Last round I played again Jordi Bise (I had played him at Martorell). He played the opening very passive and I got a nice attacking position, but again I left my plans unfinished and allowed him to exchange queens. From then on I didn't adapted to the new scenario and kept my pieces as if the attack on enemy king was going to be executed, and finished in a curious ending position where my king was imprisoned in the board corner.


Mistakes & Lessons learned:

  • I get dragged out from my plans too easily. I quickly left the g4 idea as soon as I thought that e6 could be a good target, too.
  • I should adapt better to new circumstancies on the board. Once queens were exchanged the rooks were doing nothing at g and h files... or, at least, if I kept them there I should have continued with the opening files idea with g4. But I didn't open files nor moved the rooks to the open one (d file).
  • I failed to analyze the effects of pawn moves. c3 not only took squares away from black knight, it also weakened d3. Also I had to have seen that c4 was available to black, giving superb squares to his knight.

And at the end...

If the previous tournament was my best tournament ever, this one was the worst one. I finished at 38th position of 43 with 2.5/9 points (my starting rank was 22/43). This tournament was the first time I wasn't able to win a player having a lower rating than me (up to this tournament, 12 wins of 12 matches). And it was also the first tournament where I lost elo rating, and I had severe drops: -34 at FCE rating and -66 at FIDE rating. After this tournament my ratings are 1954 and 1796.

With these rating drops I fall, in my first tournament of these second year, long away from my goal of reaching the 2050/1900 (catalan/FIDE) rating this season. Even more important, I've lost confidence in my play, and in my opening repertory with white, the London System.

While I get good results with black playing the French or the Stonewall, I get very poor results playing white. This tournament my results were 0.5/5 playing white, and 2/4 playing black, and if I put together all games since I built my repertory (starting at Martorell) I had a performance of 1915 playing white and 2159 playing black. So I'll have to introduce changes in my repertory as white.

As I did in the previous post, I'll put together the mistakes of all my games we find that most of them repeat along all the games:

Failing to stick to a plan: I start plans but then I left them unfinished because I find more interesting moves or because imaginary threats from my opponent.

Too much preparation: when it's time to execute the most energic moves of my plan I usually lose some extra tempi to prepare the attack more, losing my attacking chances and even the initiative.

Laziness: when I'm in familiar positions I play the thematic and natural moves without concrete analysis. Familiar positions are great because their knowledge can serve as a guide, but cannot substitute concrete analysis.

Careless ending play: ending positions seem easy because few material remain, but ending needs LOTS of calculation. Although I'm usually tired when I reach this phase of the game I should not forget about that and count moves and calculate lines when needed.

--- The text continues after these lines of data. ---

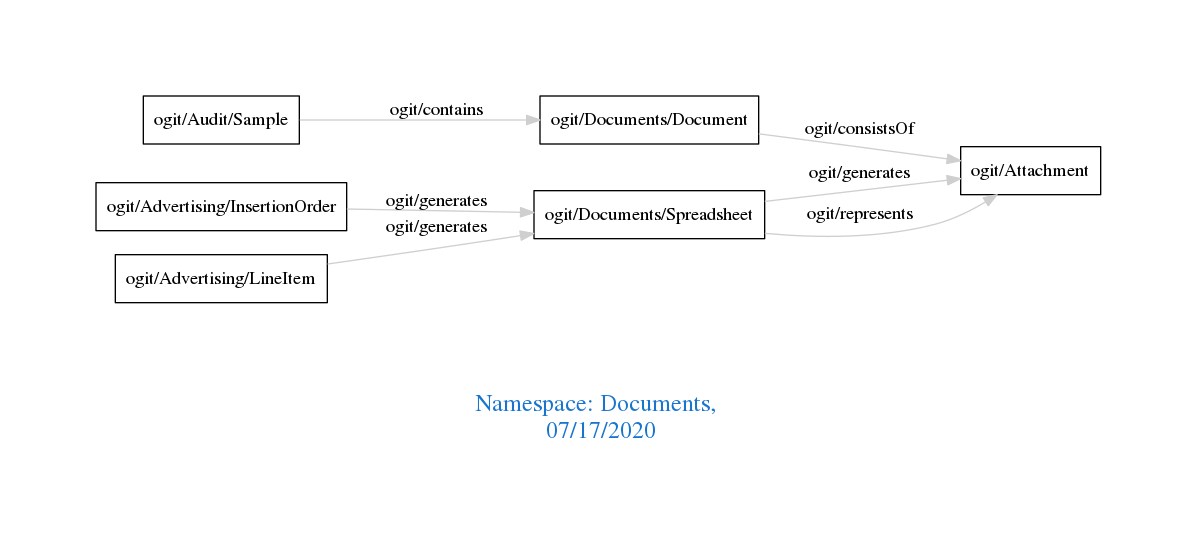
arago/OGIT keeps this Graphviz diagram as downloads/Documents.png. Above is the earlier version. Its source is kept beside it as downloads/Documents.dot.
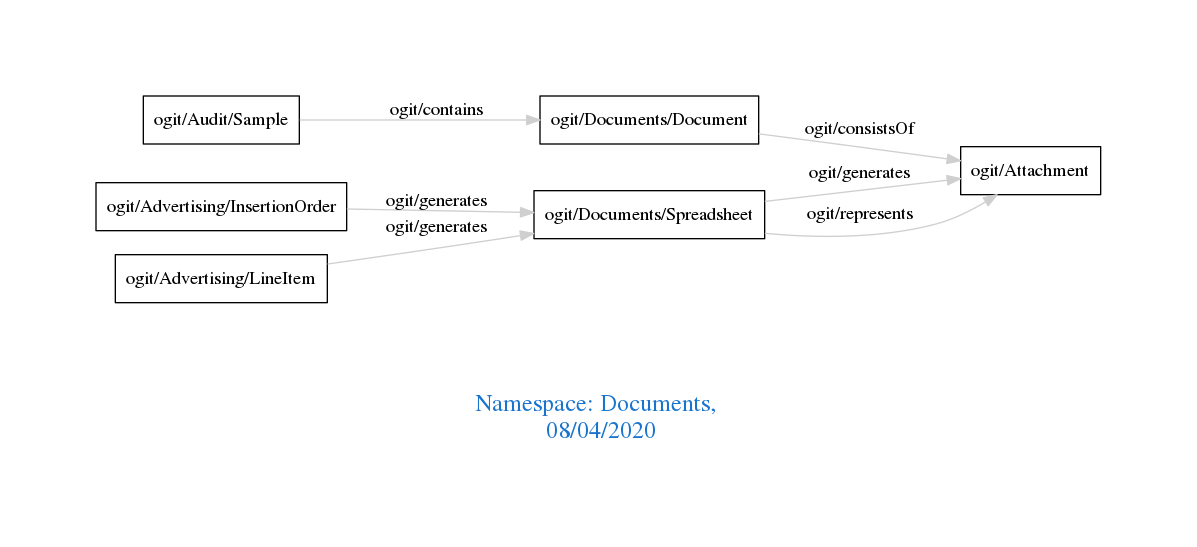
The same file after the commit.

The edit, as a diff of the source:
```diff
@@ -1,7 +1,7 @@
 digraph OGIT_ontology {
  graph [ rankdir= LR,pad=1
 fontsize = 18,
-fontcolor= dodgerblue3,label = "\n\n\nNamespace: Documents, \n 07/17/2020"];
+fontcolor= dodgerblue3,label = "\n\n\nNamespace: Documents, \n 08/04/2020"];
 node[shape=polygon];
 edge [  color="gray81"];
 
```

Relaxing: when I obtain a material advantage I cannot avoid the desire of reaching the ending as soon as possible and use the material advantage to win. There're many ways to realize material advantage, not only simplifying to the ending, and I should continue playing as concentrated as the advantage didn't exist.

Filling the holes: homework

I will continue with my current homework, mainly Artur Yusupov books and diary tactical exercises at chesstempo. I have also to find a new opening to complement the London and start studying it.

But main holes are still in thinking process, so I'll have to focus on them and try not to repeat my mistakes at next tournaments.